The OpenSearch Java client allows you to interact with your OpenSearch clusters through Java methods and data structures rather than HTTP methods and raw JSON. For example, you can submit requests to your cluster using objects to create indexes, add data to documents, or complete some other operation using the client’s built-in methods. For the client’s complete API documentation and additional examples, see the javadoc.

This getting started guide illustrates how to connect to OpenSearch, index documents, and run queries. For the client source code, see the opensearch-java repo.

Installing the client using Apache HttpClient 5 Transport

To start using the OpenSearch Java client, you need to provide a transport. The default ApacheHttpClient5TransportBuilder transport comes with the Java client. To use the OpenSearch Java client with the default transport, add it to your pom.xml file as a dependency:

<dependency>
  <groupId>org.opensearch.client</groupId>
  <artifactId>opensearch-java</artifactId>
  <version>2.6.0</version>
</dependency>

If you’re using Gradle, add the following dependencies to your project:

dependencies {
  implementation 'org.opensearch.client:opensearch-java:2.6.0'
}

You can now start your OpenSearch cluster.

Installing the client using RestClient Transport

Alternatively, you can create a Java client by using the RestClient-based transport. In this case, make sure that you have the following dependencies in your project’s pom.xml file:

<dependency>
  <groupId>org.opensearch.client</groupId>
  <artifactId>opensearch-rest-client</artifactId>
  <version>2.7.0</version>
</dependency>
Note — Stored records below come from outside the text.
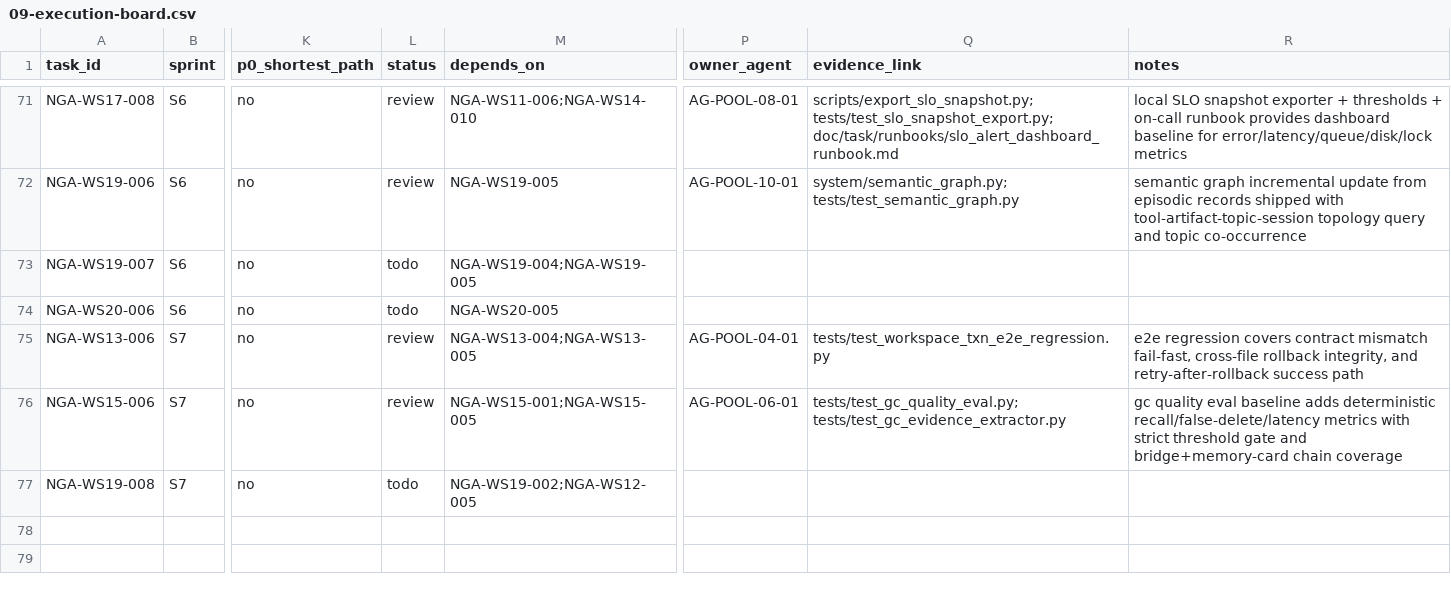
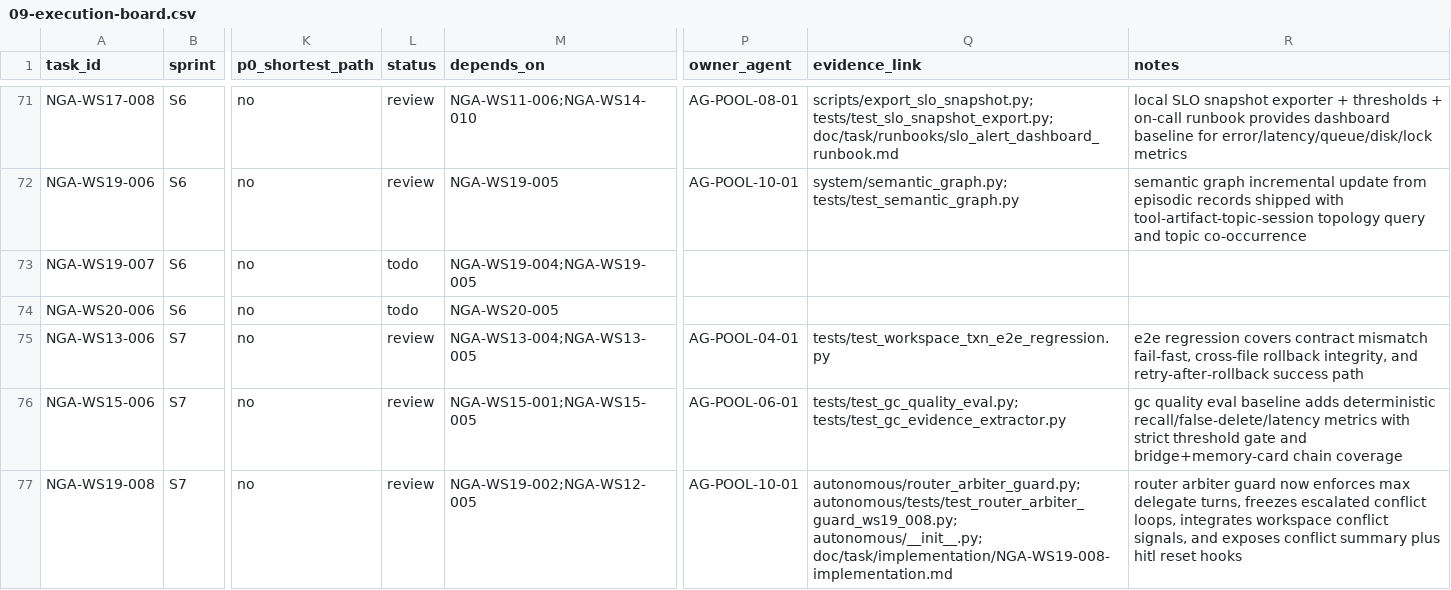
Before and after one commit to Yidhar/Embla_System, a CSV file: doc/task/09-execution-board.csv, drawn as a sheet; only a part is shown, gaps mark what is left out; the diff names each change by its address in the sheet, - before the commit and + after, or states it on an @@ line.

Commit message:
feat: complete ws19-008 router arbiter guard

```diff
--- a/doc/task/09-execution-board.csv
+++ b/doc/task/09-execution-board.csv
-L77 (status): todo
+L77 (status): review
-P77 (owner_agent): (empty)
+P77 (owner_agent): AG-POOL-10-01
-Q77 (evidence_link): (empty)
+Q77 (evidence_link): autonomous/router_arbiter_guard.py; autonomous/tests/test_router_arbiter_guard_ws19_008.py; autonomous/__init__.py; doc/task/implementation/NGA-WS19-008-implementation.md
-R77 (notes): (empty)
+R77 (notes): router arbiter guard now enforces max delegate turns, freezes escalated conflict loops, integrates workspace conflict signals, and exposes conflict summary plus hitl reset hooks
```
Also changed, not shown: 4 other files.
<dependency>
  <groupId>org.opensearch.client</groupId>
  <artifactId>opensearch-java</artifactId>
  <version>2.6.0</version>
</dependency>
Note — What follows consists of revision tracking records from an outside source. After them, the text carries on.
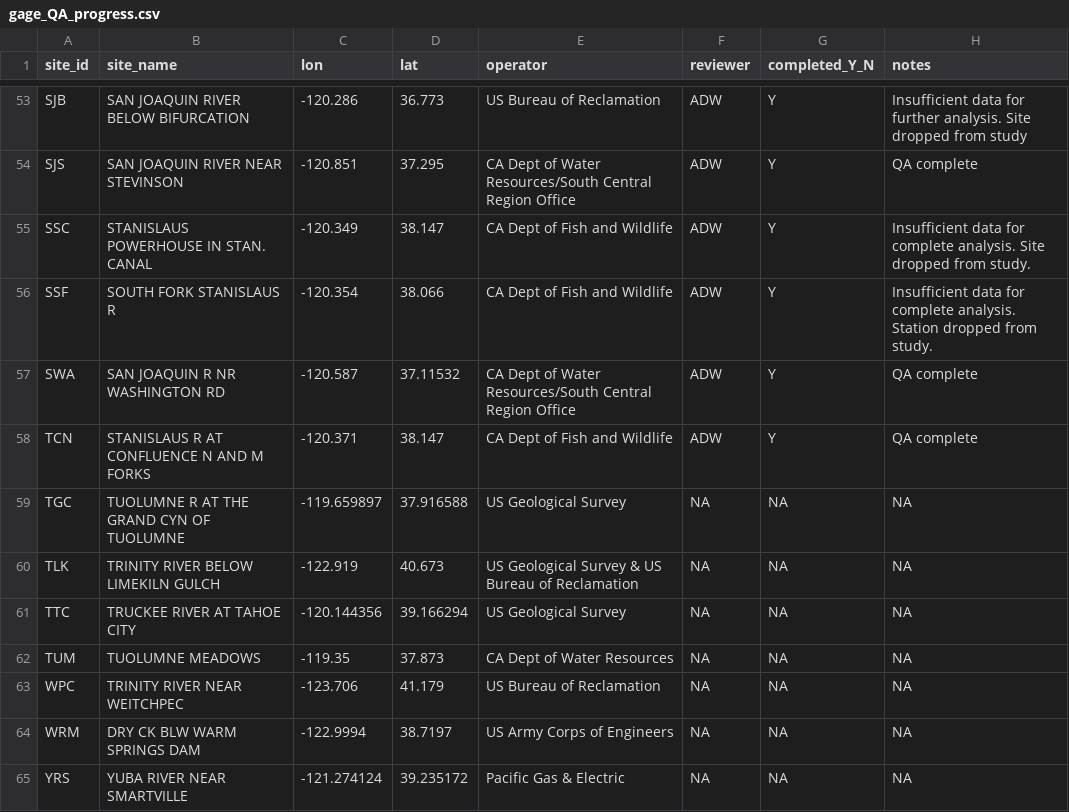
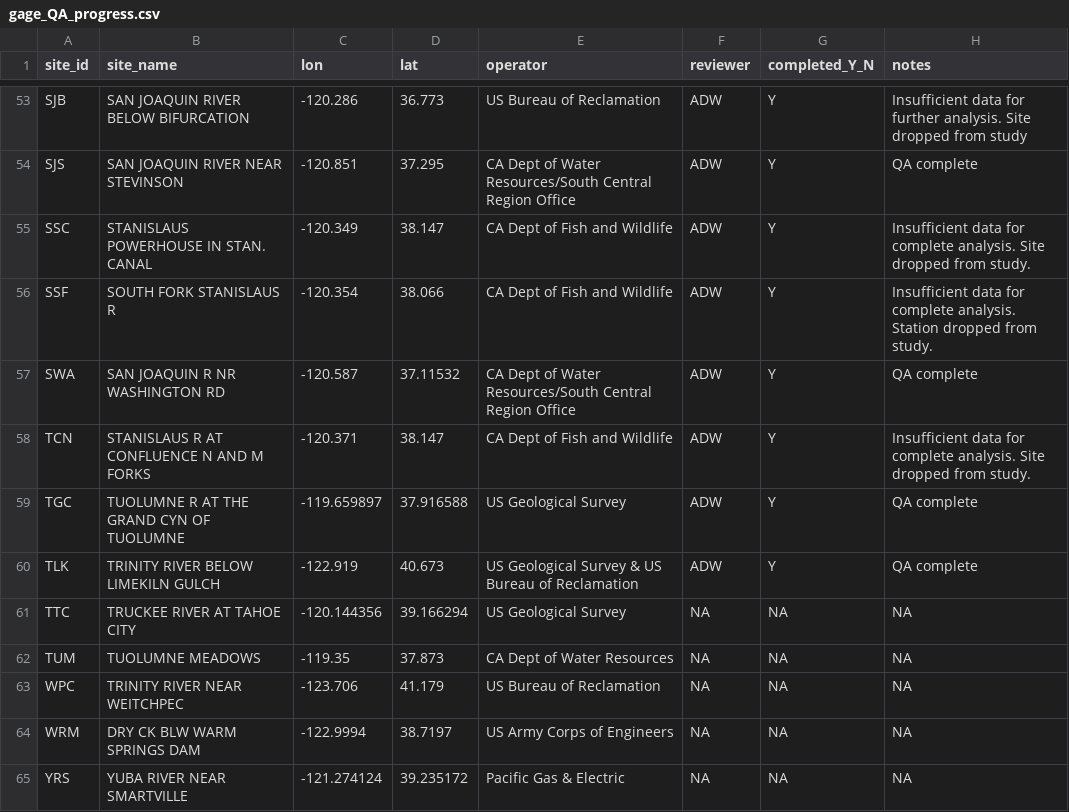
Before and after one commit to ucd-cws/streamtemp_classification, a CSV file: data/data_review/gage_QA_progress.csv, drawn as a sheet; only a part is shown, gaps mark what is left out.

Commit message:
QA complete for cdec station TLK. Saved code and data file. Updated gage_QA_progress table and corrected previous entries for TCN and TGC.

```diff
--- a/data/data_review/gage_QA_progress.csv
+++ b/data/data_review/gage_QA_progress.csv
@@ -57,5 +57,5 @@ SSF,SOUTH FORK STANISLAUS R,-120.354,38.066,CA Dept of Fish and Wildlife,ADW,Y,I
 SWA,SAN JOAQUIN R NR WASHINGTON RD,-120.587,37.11532,CA Dept of Water Resources/South Central Region Office,ADW,Y,QA complete
-TCN,STANISLAUS R AT CONFLUENCE N AND M FORKS,-120.371,38.147,CA Dept of Fish and Wildlife,ADW,Y,QA complete
-TGC,TUOLUMNE R AT THE GRAND CYN OF TUOLUMNE,-119.659897,37.916588,US Geological Survey,NA,NA,NA
-TLK,TRINITY RIVER BELOW LIMEKILN GULCH,-122.919,40.673,US Geological Survey & US Bureau of Reclamation,NA,NA,NA
+TCN,STANISLAUS R AT CONFLUENCE N AND M FORKS,-120.371,38.147,CA Dept of Fish and Wildlife,ADW,Y,Insufficient data for complete analysis. Site dropped from study.
+TGC,TUOLUMNE R AT THE GRAND CYN OF TUOLUMNE,-119.659897,37.916588,US Geological Survey,ADW,Y,QA complete
+TLK,TRINITY RIVER BELOW LIMEKILN GULCH,-122.919,40.673,US Geological Survey & US Bureau of Reclamation,ADW,Y,QA complete
 TTC,TRUCKEE RIVER AT TAHOE CITY,-120.144356,39.166294,US Geological Survey,NA,NA,NA
```
Also changed, not shown: 2 other files.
If you’re using Gradle, add the following dependencies to your project”

dependencies {
  implementation 'org.opensearch.client:opensearch-rest-client:2.7.0'
  implementation 'org.opensearch.client:opensearch-java:2.6.0'
}
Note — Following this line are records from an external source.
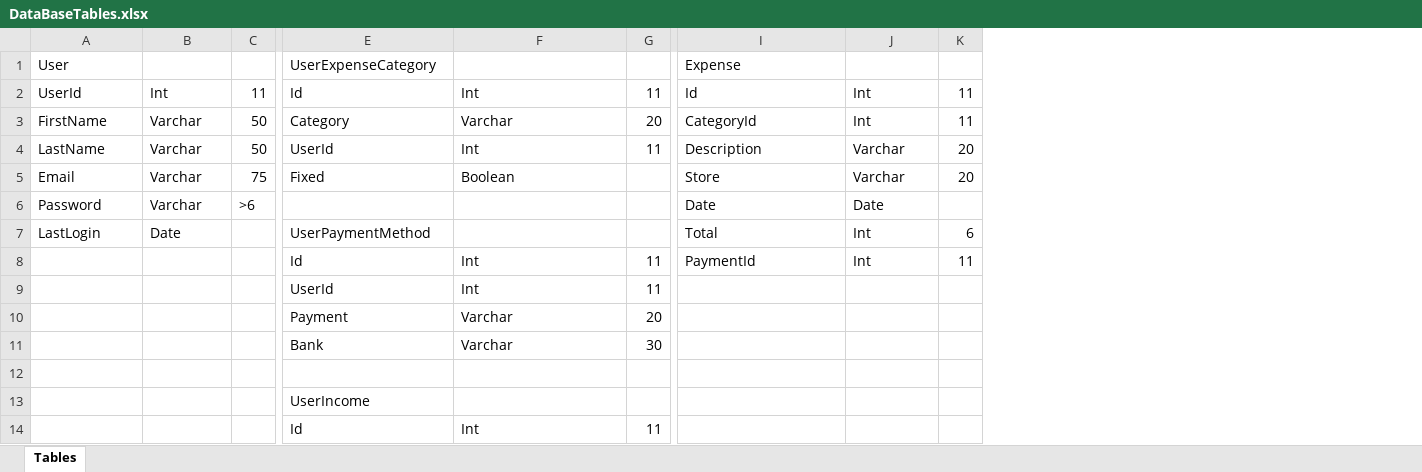
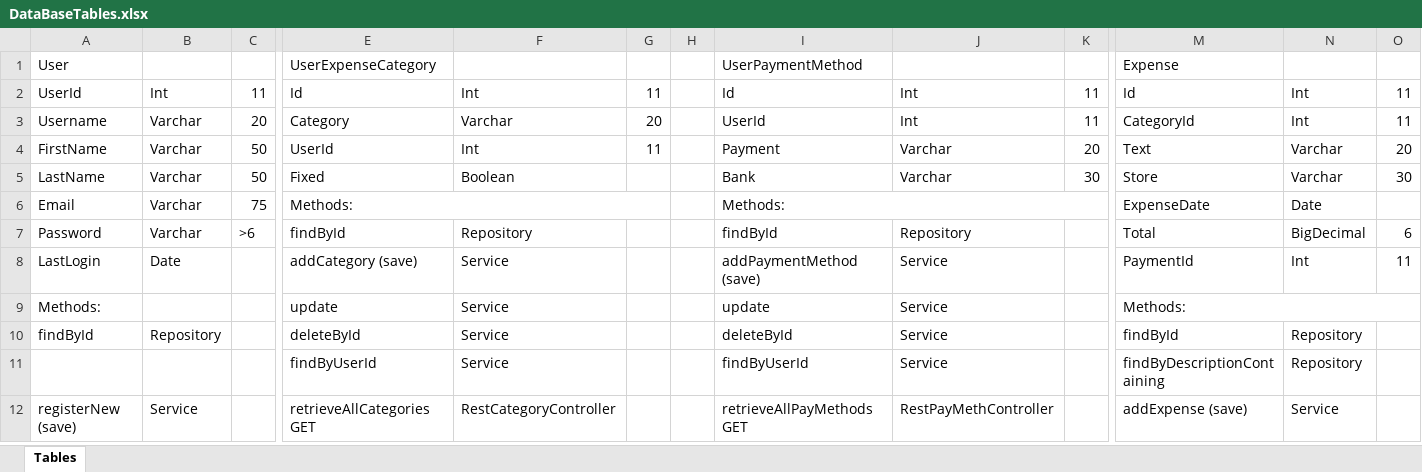
Before and after one commit to fderisio/SaveUp-BackEnd, an Excel workbook: Docs/DataBaseTables.xlsx, sheet Tables, drawn as a sheet; only a part is shown, gaps mark what is left out; values as stored, in another font and other column widths than the file's, no cell formats; removed rows and columns are numbered as before the commit, all else as after; rows hold the shown columns only; the diff covers the shown part only; the diff names each change by its address in the sheet, - before the commit and + after, or states it on an @@ line.

```diff
--- a/Docs/DataBaseTables.xlsx (sheet Tables)
+++ b/Docs/DataBaseTables.xlsx (sheet Tables)
+column H, empty
+column I, rows 1-5: UserPaymentMethod | Id | UserId | Payment | Bank; rows 7-9: findById | addPaymentMethod (save) | update
+column J, rows 2-5: Int | Int | Varchar | Varchar; rows 7-9: Repository | Service | Service
+column K, rows 2-5: 11 | 11 | 20 | 30
-A3: FirstName
+A3: Username
-C3: 50
+C3: 20
-A4: LastName
+A4: FirstName
-M4: Description
+M4: Text
-A5: Email
+A5: LastName
-C5: 75
+C5: 50
-O5: 20
+O5: 30
+row 6: Email | Varchar | 75 | Methods: |  |  |  | Methods: |  |  | ExpenseDate | Date
-E7: (empty)
+E7: findById
-F7: (empty)
+F7: Repository
-M7: Date
+M7: Total
-N7: Date
+N7: BigDecimal
-O7: (empty)
+O7: 6
-E8: UserPaymentMethod
+E8: addCategory (save)
-F8: (empty)
+F8: Service
-M8: Total
+M8: PaymentId
-O8: 6
+O8: 11
-row 8:  |  |  | Id | Int | 11 | PaymentId | Int | 11
-row 9:  |  |  | UserId | Int | 11
-row 10:  |  |  | Payment | Varchar | 20
-row 11:  |  |  | Bank | Varchar | 30
-row 9: (empty)
+row 9: Methods: |  |  | update | Service |  |  | update | Service |  | Methods:
+M9:O9 merged
-row 13:  |  |  | UserIncome
-row 14:  |  |  | Id | Int | 11
+row 10: findById | Repository |  | deleteById | Service |  |  | deleteById | Service |  | findById | Repository
+row 11:  |  |  | findByUserId | Service |  |  | findByUserId | Service |  | findByDescriptionContaining | Repository
+row 12: registerNew (save) | Service |  | retrieveAllCategories GET | RestCategoryController |  |  | retrieveAllPayMethods GET | RestPayMethController |  | addExpense (save) | Service
```
Also changed, not shown: 12 added rows and 3 edited cells elsewhere in this sheet, cell formats, 2 other files.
You can now start your OpenSearch cluster.

Security

Before using the REST client in your Java application, you must configure the application’s truststore to connect to the Security plugin. If you are using self-signed certificates or demo configurations, you can use the following command to create a custom truststore and add in root authority certificates.

If you’re using certificates from a trusted Certificate Authority (CA), you don’t need to configure the truststore.

keytool -import <path-to-cert> -alias <alias-to-call-cert> -keystore <truststore-name>

You can now point your Java client to the truststore and set basic authentication credentials that can access a secure cluster (refer to the sample code below on how to do so).

If you run into issues when configuring security, see common issues and troubleshoot TLS.

Sample data

This section uses a class called IndexData, which is a simple Java class that stores basic data and methods. For your own OpenSearch cluster, you might find that you need a more robust class to store your data.

IndexData class

static class IndexData {
  private String firstName;
  private String lastName;

  public IndexData(String firstName, String lastName) {
    this.firstName = firstName;
    this.lastName = lastName;
  }

  public String getFirstName() {
    return firstName;
  }

  public void setFirstName(String firstName) {
    this.firstName = firstName;
  }

  public String getLastName() {
    return lastName;
  }

  public void setLastName(String lastName) {
    this.lastName = lastName;
  }

  @Override
  public String toString() {
    return String.format("IndexData{first name='%s', last name='%s'}", firstName, lastName);
  }
}

Initializing the client with SSL and TLS enabled using Apache HttpClient 5 Transport

This code example uses basic credentials that come with the default OpenSearch configuration. If you’re using the Java client with your own OpenSearch cluster, be sure to change the code so that it uses your own credentials.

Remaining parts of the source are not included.